A Place I Call Paradise
iPhoneOgraphy – 11 Nov 2016 (Day 316/366)
A seaside resort is a resort town or resort hotel, located on the coast. Sometimes it is also an officially accredited title, that is only awarded to a town when the requirements are met (like the title Seebad in Germany).
Where a beach is the primary focus for tourists, it may be called a beach resort.
The coast has always been a recreational environment, although until the mid-nineteenth century, such recreation was a luxury only for the wealthy. Even in Roman times, the town of Baiae, by the Tyrrhenia Sea in Italy, was a resort for those who were sufficiently prosperous Mersea Island, in Essex, England was a seaside holiday destination for wealthy Romans living in Colchester.
The development of the beach as a popular leisure resort from the mid-19th century was the first manifestation of what is now the global tourist industry. The first seaside resorts were opened in the 18th century for the aristocracy, who began to frequent the seaside as well as the then fashionable spa towns, for recreation and health. One of the earliest such seaside resorts was Scarborough in Yorkshire during the 1720s; it had been a popular spa town since a stream of acidic water was discovered running from one of the cliffs to the south of the town in the 17th century. The first rolling bathing machine were introduced by 1735.
In 1793, Heiligendamm in Mecklenburg, Germany was founded as the first seaside resort of the European continent, which successfully attracted Europe’s aristocracy to the Baltic Sea.

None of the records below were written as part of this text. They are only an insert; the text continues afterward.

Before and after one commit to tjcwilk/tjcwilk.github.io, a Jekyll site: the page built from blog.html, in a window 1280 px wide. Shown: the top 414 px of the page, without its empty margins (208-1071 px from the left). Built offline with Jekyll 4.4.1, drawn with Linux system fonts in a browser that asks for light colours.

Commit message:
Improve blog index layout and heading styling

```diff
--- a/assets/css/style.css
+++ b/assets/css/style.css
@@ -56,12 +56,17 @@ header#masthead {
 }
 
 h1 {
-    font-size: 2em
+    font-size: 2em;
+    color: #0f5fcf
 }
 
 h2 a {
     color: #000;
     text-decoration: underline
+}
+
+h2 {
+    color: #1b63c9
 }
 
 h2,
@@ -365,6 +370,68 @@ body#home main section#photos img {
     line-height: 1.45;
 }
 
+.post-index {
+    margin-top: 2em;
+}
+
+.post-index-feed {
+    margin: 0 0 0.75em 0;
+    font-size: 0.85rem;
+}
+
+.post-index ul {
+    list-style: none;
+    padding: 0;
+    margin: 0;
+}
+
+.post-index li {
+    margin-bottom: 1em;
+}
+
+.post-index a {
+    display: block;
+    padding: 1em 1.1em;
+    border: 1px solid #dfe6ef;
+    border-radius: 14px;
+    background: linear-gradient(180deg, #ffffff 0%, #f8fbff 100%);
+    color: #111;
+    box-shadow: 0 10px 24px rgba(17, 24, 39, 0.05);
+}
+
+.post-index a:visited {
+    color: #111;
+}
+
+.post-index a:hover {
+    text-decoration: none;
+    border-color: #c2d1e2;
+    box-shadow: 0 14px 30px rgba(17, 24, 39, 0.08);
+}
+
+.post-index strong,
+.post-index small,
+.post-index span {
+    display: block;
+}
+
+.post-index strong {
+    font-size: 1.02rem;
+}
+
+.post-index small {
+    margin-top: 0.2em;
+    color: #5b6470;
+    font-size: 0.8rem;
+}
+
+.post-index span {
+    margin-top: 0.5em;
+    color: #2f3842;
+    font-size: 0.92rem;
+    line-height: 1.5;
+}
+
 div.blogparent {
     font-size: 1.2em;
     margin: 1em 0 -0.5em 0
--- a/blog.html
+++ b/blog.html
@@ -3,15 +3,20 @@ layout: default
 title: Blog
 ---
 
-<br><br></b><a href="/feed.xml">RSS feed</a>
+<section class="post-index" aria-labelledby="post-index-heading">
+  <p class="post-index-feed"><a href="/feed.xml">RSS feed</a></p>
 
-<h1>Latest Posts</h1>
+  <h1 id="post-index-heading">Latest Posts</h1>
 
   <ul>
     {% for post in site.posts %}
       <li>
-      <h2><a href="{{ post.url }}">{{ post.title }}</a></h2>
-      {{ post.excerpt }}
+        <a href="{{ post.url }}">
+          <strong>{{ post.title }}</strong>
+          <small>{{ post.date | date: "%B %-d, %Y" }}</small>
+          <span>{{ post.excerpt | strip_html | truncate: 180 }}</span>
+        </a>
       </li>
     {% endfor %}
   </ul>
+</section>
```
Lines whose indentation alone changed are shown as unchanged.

The opening of the resort in Brighton and its reception of royal patronage from King George IV extended the seaside as a resort for health and pleasure to the much larger London market, and the beach became a centre for upper-class pleasure and frivolity. This trend was praised and artistically elevated by the new romantic ideal of the picturesque landscape; Japan Austen’s unfinished novel Sanditon is an example of that. Later, Queen Victoria’s long-standing patronage of the Isle of Wight and Ramsgate in Kent ensured that a seaside residence was considered as a highly fashionable possession for those wealthy enough to afford more than one home.
The extension of this form of leisure to the middle and working class began with the development of the railways in the 1840s, which offered cheap and affordable fares to fast growing resort towns. In particular, the completion of a branch line to the small seaside town Blackpool from Poulton led to a sustained economic and demographic boom. A sudden influx of visitors arriving by rail provided the motivation for entrepreneurs to build accommodation and create new attractions, leading to more visitors and a rapid cycle of growth throughout the 1850s and 1860s.
The growth was intensified by the practice among the Lancashire cotton mill owners of closing the factories for a week every year to service and repair machinery. These became known as wakes weeks. Each town’s mills would close for a different week, allowing Blackpool to manage a steady and reliable stream of visitors over a prolonged period in the summer. A prominent feature of the resort was the promenade and the pleasure piers, where an eclectic variety of performances vied for the people’s attention. In 1863, the North Pier in Blackpool was completed, rapidly becoming a centre of attraction for elite visitors. Central Pier was completed in 1868, with a theatre and a large open-air dance floor.
Many popular beach resorts were equipped with bathing machines because even the all-covering beachwear of the period was considered immodest.
By the end of the century the English coastline had over 100 large resort towns, some with populations exceeding 50,000.
The development of the seaside resort abroad was stimulated by the well developed English love of the beach. The French Riviera alongside the Mediterranean had already become a popular destination for the British upper class by the end of the 18th century. In 1864, the first railway to Nice was completed, making the Riviera accessible to visitors from all over Europe. By 1874, residents of foreign enclaves in Nice, most of whom were British, numbered 25,000. The coastline became renowned for attracting the royalty of Europe, including Queen Victoria and King Edward VII.
Continental European attitudes towards gambling and nudity tended to be more lax than in Britain, and British and French entrepreneurs were quick to exploit the possibilities. In 1863, the Prince of Monaco, Charles III and François Blanc, a French businessman, arranged for steamships and carriages to take visitors from Nice to Monaco, where large luxury hotels, gardens and casinos were built. The place was renamed Monte Carlo.
Commercial seabathing also spread to the United States and parts of the British Empire such as Australia, where surfing became popular in the early 20th century. By the 1970s cheap and affordable air travel was the catalyst for the growth of a truly global tourism market which benefited areas with a sunny climate, such as the mediterranean coasts of Spain, Italy and southern France.
Shot & Edited using iPhone 6+